D&D in the 80s, Fads, and the Satanic Panic

MoonSong

Rules-lawyering drama queen but not a munchkin

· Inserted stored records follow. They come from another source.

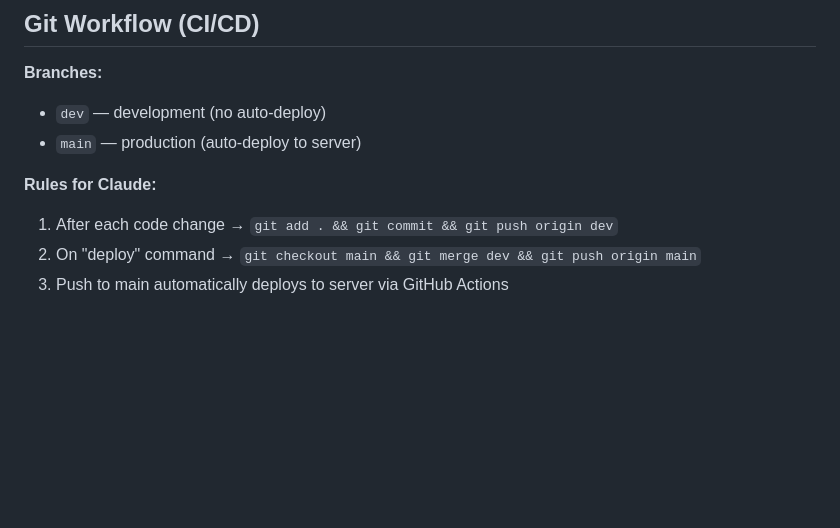
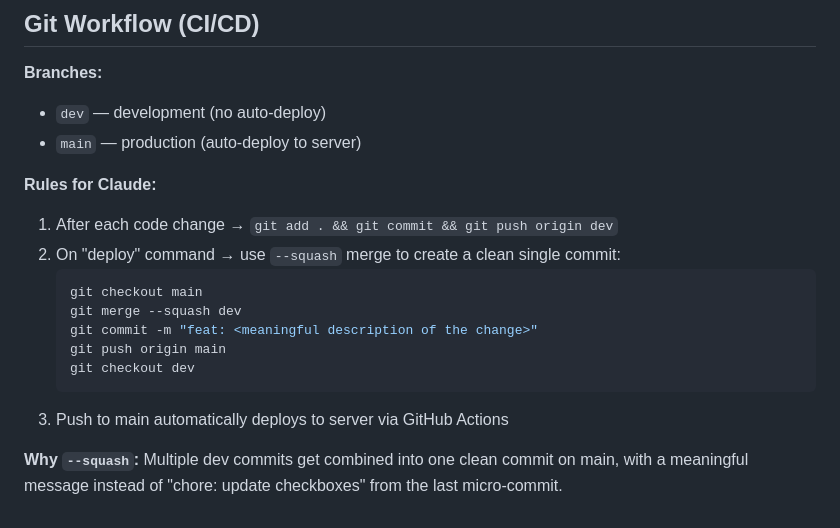
Before and after one commit to eseninik/claude-project-template, a Markdown page: CLAUDE.md, the part around the change. GitHub-like rendering; blank space fills up the shorter version.

Commit message:
docs: use --squash merge for cleaner main branch history
Multiple dev commits now get combined into one clean commit on main,
with a meaningful message instead of the last micro-commit title.

🤖 Generated with [Claude Code](https://claude.com/claude-code)

Co-Authored-By: Claude Opus 4.5 <noreply@anthropic.com>

````diff
--- a/CLAUDE.md
+++ b/CLAUDE.md
@@ -159,5 +159,14 @@ mypy src
 
 **Rules for Claude:**
 1. After each code change → `git add . && git commit && git push origin dev`
-2. On "deploy" command → `git checkout main && git merge dev && git push origin main`
+2. On "deploy" command → use `--squash` merge to create a clean single commit:
+   ```bash
+   git checkout main
+   git merge --squash dev
+   git commit -m "feat: <meaningful description of the change>"
+   git push origin main
+   git checkout dev
+   ```
 3. Push to main automatically deploys to server via GitHub Actions
+
+**Why `--squash`:** Multiple dev commits get combined into one clean commit on main, with a meaningful message instead of "chore: update checkboxes" from the last micro-commit.
````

It seems that people had a wild run in the 80's, at least in the anglosphere... Here in my country the satanic panic didn't arrive until the 90's, and its main casualties were mostly the Smurfs, then it killed anime as a mainstream tv phenomenon, (and later would go on to kill Adult Swim), and one priest called for a torching of Pokemon toys and paraphernalia. (It also made a small controversy out of the Ketchup song) but nothing on D&D. Ironically WoD -and Vampire the Masquerade in particular- which is relatively more popular here managed to fly under the water unnoticed, Magic the Gathering and Yugioh got way more flak...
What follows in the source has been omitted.